Hydrogen plays an important role in sustainable energy systems. It helps to replace fossil fuels in hard-to-abate sectors that cannot be directly electrified and serves as a means to store energy on a large scale. Helen aims to be at the forefront of delivering green hydrogen-based solutions to its customers.
The missing piece of a sustainable energy system
Green hydrogen is produced from water through electrolysis. The production process requires a large amount of renewable electricity and generates significant amounts of oxygen and waste heat as by-products. Hydrogen essentially enables the storage of renewable wind and solar power, thus supporting a sustainable energy system. Furthermore, the waste heat generated in the production process can be efficiently utilised in district heating networks with the help of heat pumps.
Do we have enough electricity for hydrogen production?
Finland has substantial wind and solar power potential, and these renewable methods of production are among the most cost-effective ways to generate electricity. Hydrogen projects primarily use newly established wind and solar power, allowing entire farms to be dedicated to hydrogen production. This is why hydrogen projects draw little from existing electricity production capacity. In 2025, 90% of Helen's electricity production will be low-emission.

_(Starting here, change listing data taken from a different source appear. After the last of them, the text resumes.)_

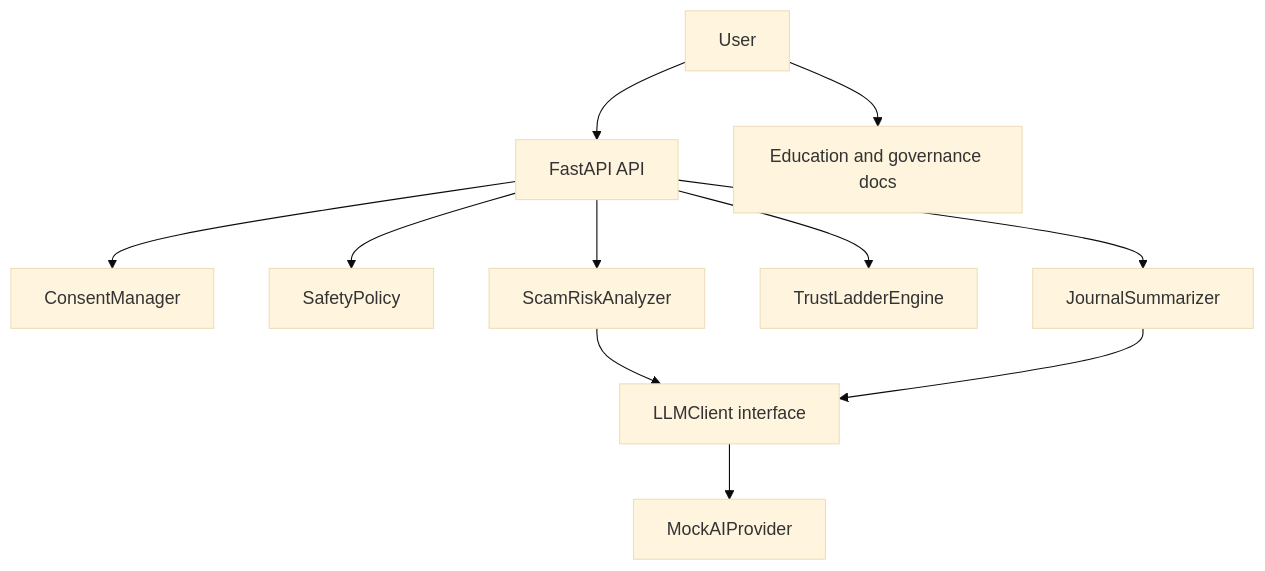
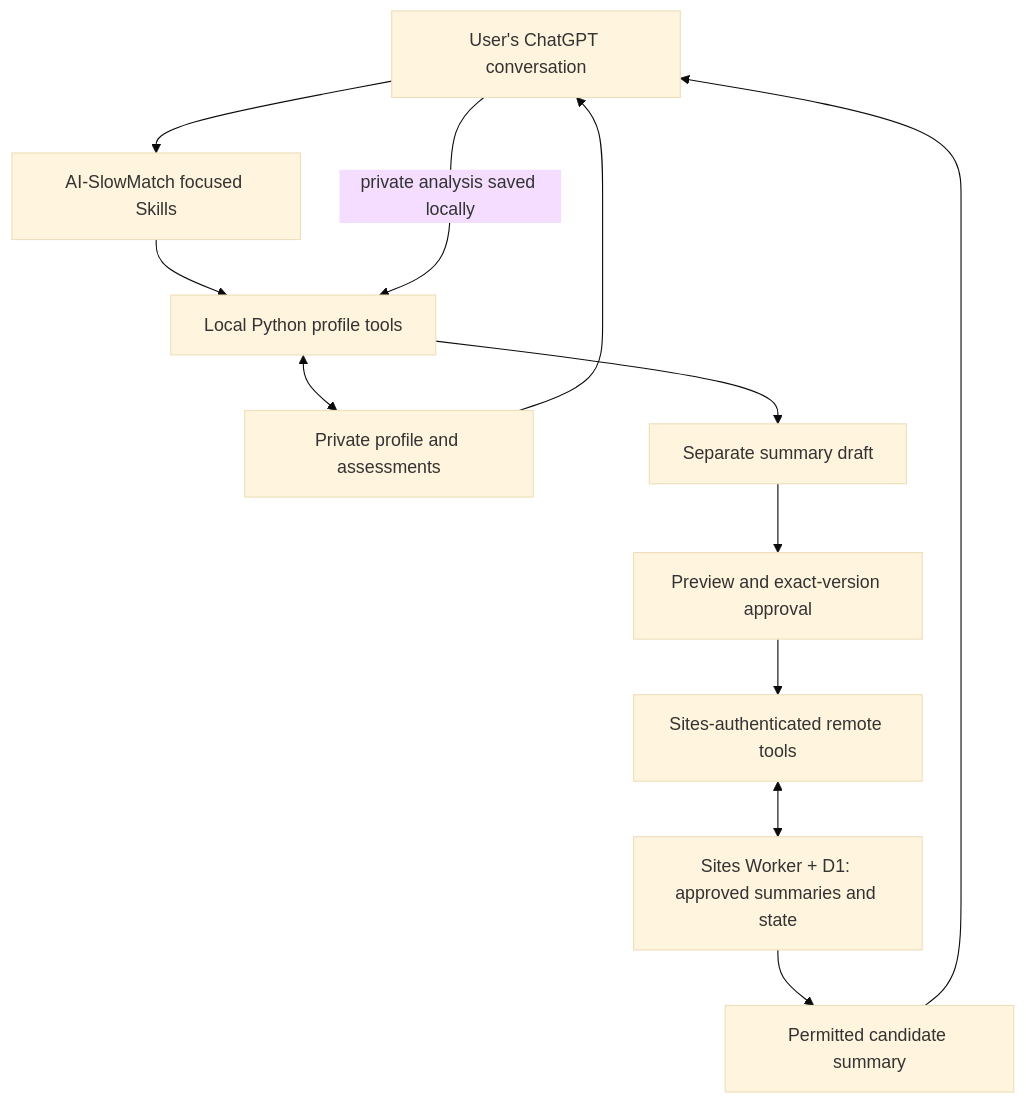
The diagram in docs/02_system_architecture.md (onepunchman26/Anti-Dating-App-Scam), drawn with Mermaid (base theme) before and after one commit. The commit also changed other lines of this file and 163 other files, not shown here.

Commit message:
Migrate SlowMatch to local ChatGPT profile tools and private Sites

````diff
--- a/docs/02_system_architecture.md
+++ b/docs/02_system_architecture.md
@@ -7,24 +11,23 @@
 ```mermaid
 flowchart TB
-    User["User"]
-    API["FastAPI API"]
-    Consent["ConsentManager"]
-    Safety["SafetyPolicy"]
-    Risk["ScamRiskAnalyzer"]
-    Ladder["TrustLadderEngine"]
-    Journal["JournalSummarizer"]
-    AI["LLMClient interface"]
-    Mock["MockAIProvider"]
-    Docs["Education and governance docs"]
-
-    User --> API
-    API --> Consent
-    API --> Safety
-    API --> Risk
-    API --> Ladder
-    API --> Journal
-    Risk --> AI
-    Journal --> AI
-    AI --> Mock
-    User --> Docs
+    User["User's ChatGPT conversation"]
+    Skills["AI-SlowMatch focused Skills"]
+    Local["Local Python profile tools"]
+    Private["Private profile and assessments"]
+    Draft["Separate summary draft"]
+    Approval["Preview and exact-version approval"]
+    MCP["Sites-authenticated remote tools"]
+    Site["Sites Worker + D1: approved summaries and state"]
+    Peer["Permitted candidate summary"]
+    User --> Skills
+    Skills --> Local
+    Local <--> Private
+    Local --> Draft
+    Draft --> Approval
+    Approval --> MCP
+    MCP <--> Site
+    Site --> Peer
+    Peer --> User
+    Private --> User
+    User -->|private analysis saved locally| Local
 ```
````
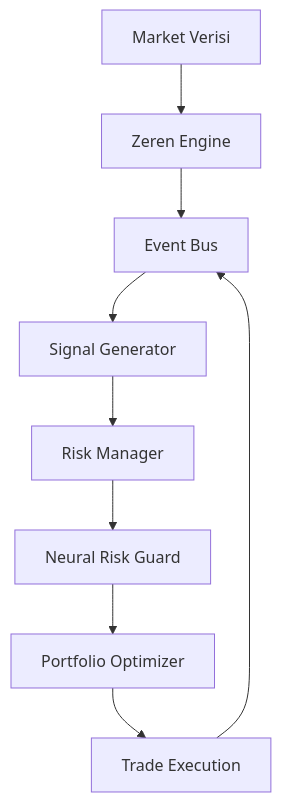
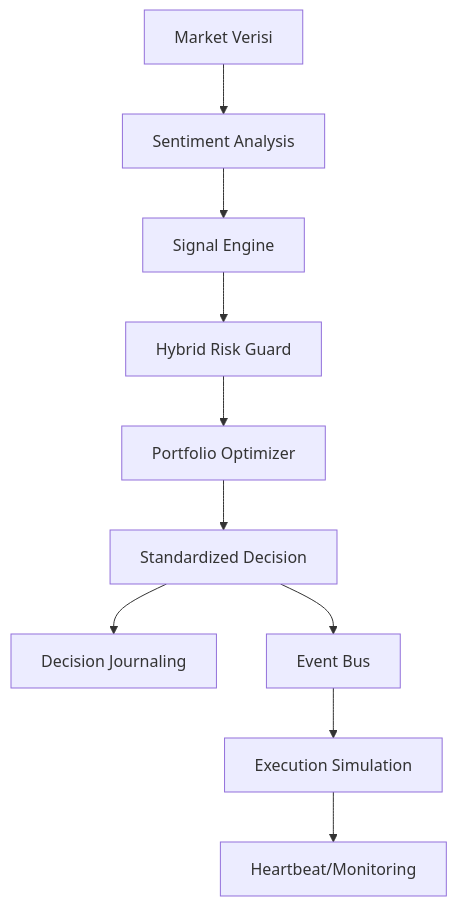
The diagram in README.md (Berkayzeren/zeren-ai-lite), drawn with Mermaid before and after one commit. The commit also changed other lines of this file, not shown here.

Commit message:
Final architectural polish and README update

````diff
--- a/README.md
+++ b/README.md
@@ -24,11 +17,12 @@
 ```mermaid
 graph TD
-    Data[Market Verisi] --> Engine[Zeren Engine]
-    Engine --> Bus[Event Bus]
-    Bus --> Sig[Signal Generator]
-    Sig --> Risk[Risk Manager]
-    Risk --> Neural[Neural Risk Guard]
-    Neural --> Opt[Portfolio Optimizer]
-    Opt --> Trade[Trade Execution]
-    Trade --> Bus
+    Data[Market Verisi] --> Sent[Sentiment Analysis]
+    Sent --> Sig[Signal Engine]
+    Sig --> Risk[Hybrid Risk Guard]
+    Risk --> Opt[Portfolio Optimizer]
+    Opt --> Decision[Standardized Decision]
+    Decision --> Journal[Decision Journaling]
+    Decision --> Bus[Event Bus]
+    Bus --> Exec[Execution Simulation]
+    Exec --> Heart[Heartbeat/Monitoring]
 ```
````
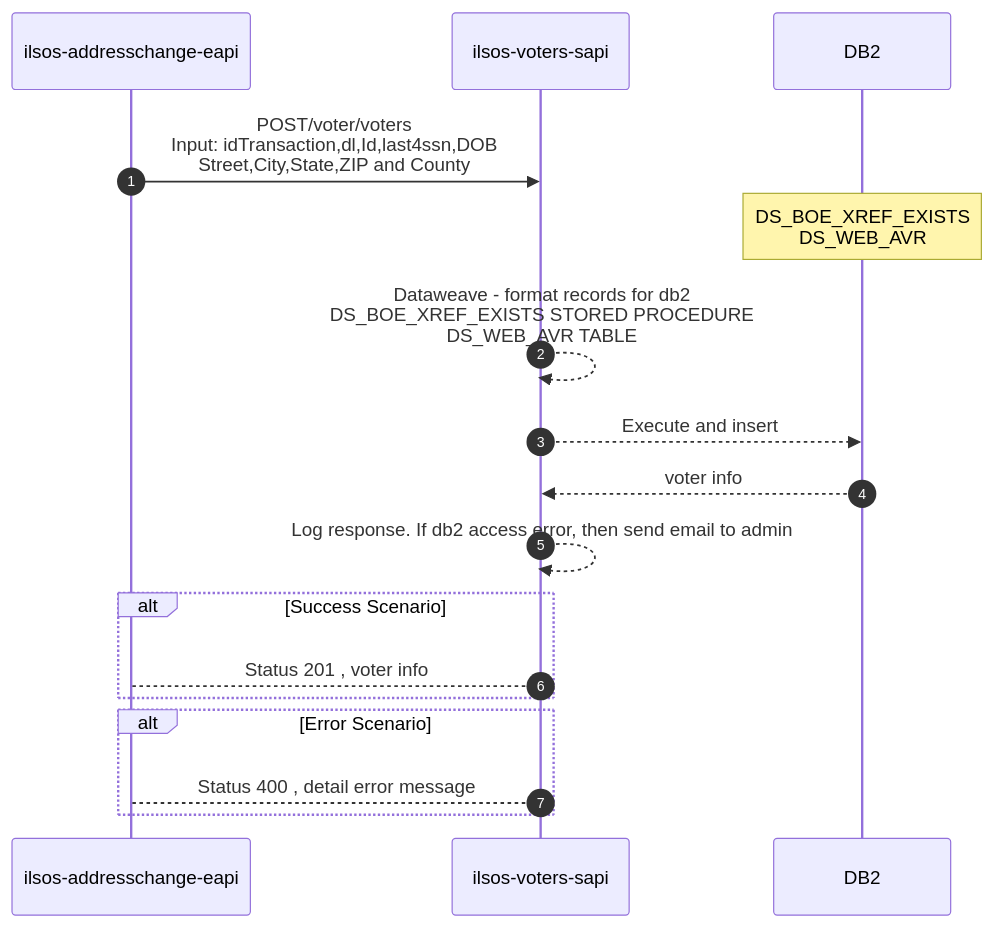
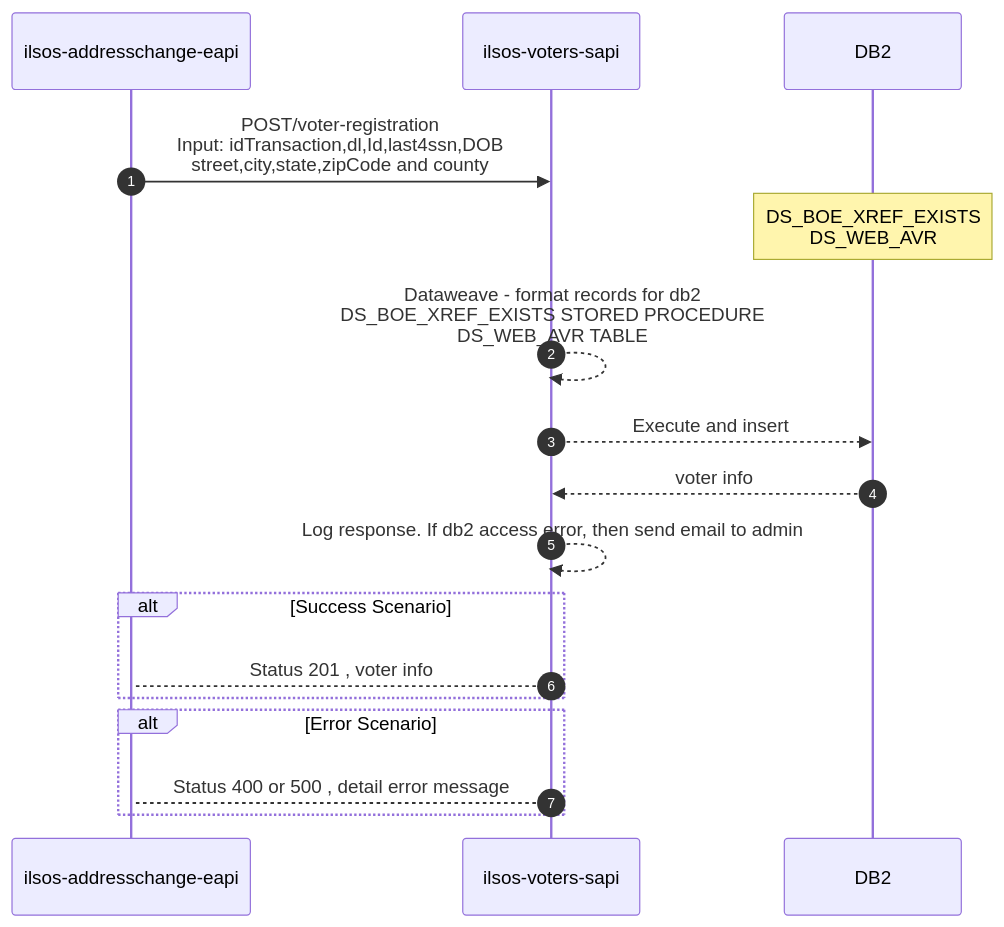
The diagram in README.md (acme-devs/ilsos-voters-sapi), drawn with Mermaid before and after one commit. The commit also changed other lines of this file, not shown here.

````diff
--- a/README.md
+++ b/README.md
@@ -25,20 +25,20 @@
 ```mermaid
 sequenceDiagram
     autonumber
     participant eapi as ilsos-addresschange-eapi
     participant api as ilsos-voters-sapi
     participant db2 as DB2
     
-    eapi->>api:POST/voter/voters <br>Input: idTransaction,dl,Id,last4ssn,DOB<br>Street,City,State,ZIP and County
+    eapi->>api:POST/voter-registration <br>Input: idTransaction,dl,Id,last4ssn,DOB<br>street,city,state,zipCode and county
     note over db2:DS_BOE_XREF_EXISTS<br>DS_WEB_AVR
     api-->>api:Dataweave - format records for db2<BR> DS_BOE_XREF_EXISTS STORED PROCEDURE<br>DS_WEB_AVR TABLE
     api-->>db2: Execute and insert 
     db2-->>api: voter info
     api-->>api:Log response. If db2 access error, then send email to admin
     alt Success Scenario 
         api-->eapi: Status 201 , voter info
     end
     alt Error Scenario 
-        api-->eapi: Status 400 , detail error message
+        api-->eapi: Status 400 or 500 , detail error message
     end
   ```
````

New hydrogen-based products
Hydrogen can be used to produce various goods, including fuels, chemicals, and even protein. Many of these Power-to-X or P2X products use hydrogen and carbon dioxide as raw materials, enabling the replacement of fossil fuels in sectors such as maritime and aviation. Helen is interested in collaborating with partners to develop P2X products.
Bio-based carbon dioxide as part of the solution
Carbon capture enables the production of P2X products while reducing the amount of carbon dioxide in the atmosphere. We are exploring opportunities for carbon capture, particularly regarding the bio-based carbon dioxide generated in Helen’s heat production. At the moment, bio-based carbon dioxide is generated at the Vuosaari bioenergy heating plant that uses wood chips created as a by-product of forestry, among other sources.